What you need to do: Could you print the listing again exactly, omitting the pictures?

Records shown:
+-------+
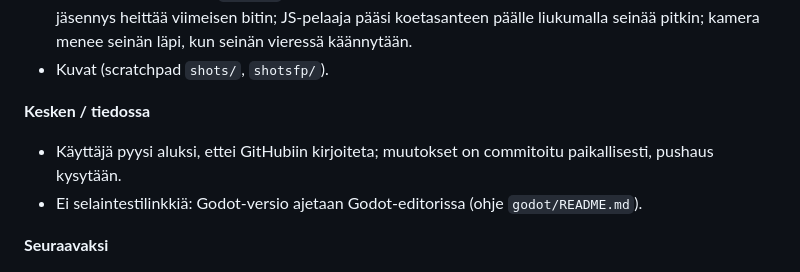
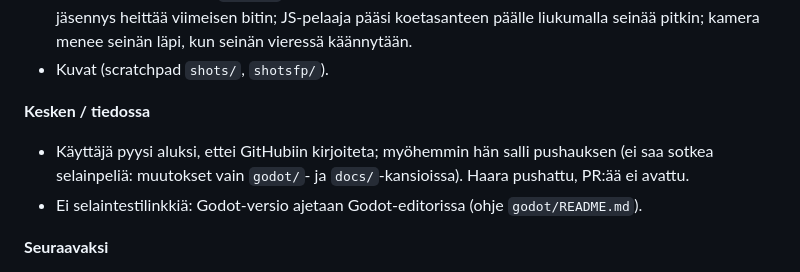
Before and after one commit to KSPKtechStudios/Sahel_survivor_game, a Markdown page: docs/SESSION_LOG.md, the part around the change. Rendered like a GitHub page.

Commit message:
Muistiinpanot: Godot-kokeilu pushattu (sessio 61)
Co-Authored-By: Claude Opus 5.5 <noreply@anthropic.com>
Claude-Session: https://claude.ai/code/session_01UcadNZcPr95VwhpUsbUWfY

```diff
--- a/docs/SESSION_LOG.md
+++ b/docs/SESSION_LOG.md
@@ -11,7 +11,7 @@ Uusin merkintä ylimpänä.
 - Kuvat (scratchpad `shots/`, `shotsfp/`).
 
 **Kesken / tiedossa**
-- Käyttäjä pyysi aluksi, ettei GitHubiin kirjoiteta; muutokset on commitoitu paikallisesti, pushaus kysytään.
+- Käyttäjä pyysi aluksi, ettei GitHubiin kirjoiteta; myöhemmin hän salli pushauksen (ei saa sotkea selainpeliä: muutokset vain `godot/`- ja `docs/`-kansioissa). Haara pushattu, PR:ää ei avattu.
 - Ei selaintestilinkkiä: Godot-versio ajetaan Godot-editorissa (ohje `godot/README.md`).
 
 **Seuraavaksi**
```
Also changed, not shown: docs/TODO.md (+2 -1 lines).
+-------+
Response box:
Before and after one commit to KSPKtechStudios/Sahel_survivor_game, a Markdown page: docs/SESSION_LOG.md, the part around the change. Rendered like a GitHub page.

Commit message:
Muistiinpanot: Godot-kokeilu pushattu (sessio 61)
Co-Authored-By: Claude Opus 5.5 <noreply@anthropic.com>
Claude-Session: https://claude.ai/code/session_01UcadNZcPr95VwhpUsbUWfY

```diff
--- a/docs/SESSION_LOG.md
+++ b/docs/SESSION_LOG.md
@@ -11,7 +11,7 @@ Uusin merkintä ylimpänä.
 - Kuvat (scratchpad `shots/`, `shotsfp/`).
 
 **Kesken / tiedossa**
-- Käyttäjä pyysi aluksi, ettei GitHubiin kirjoiteta; muutokset on commitoitu paikallisesti, pushaus kysytään.
+- Käyttäjä pyysi aluksi, ettei GitHubiin kirjoiteta; myöhemmin hän salli pushauksen (ei saa sotkea selainpeliä: muutokset vain `godot/`- ja `docs/`-kansioissa). Haara pushattu, PR:ää ei avattu.
 - Ei selaintestilinkkiä: Godot-versio ajetaan Godot-editorissa (ohje `godot/README.md`).
 
 **Seuraavaksi**
```
Also changed, not shown: docs/TODO.md (+2 -1 lines).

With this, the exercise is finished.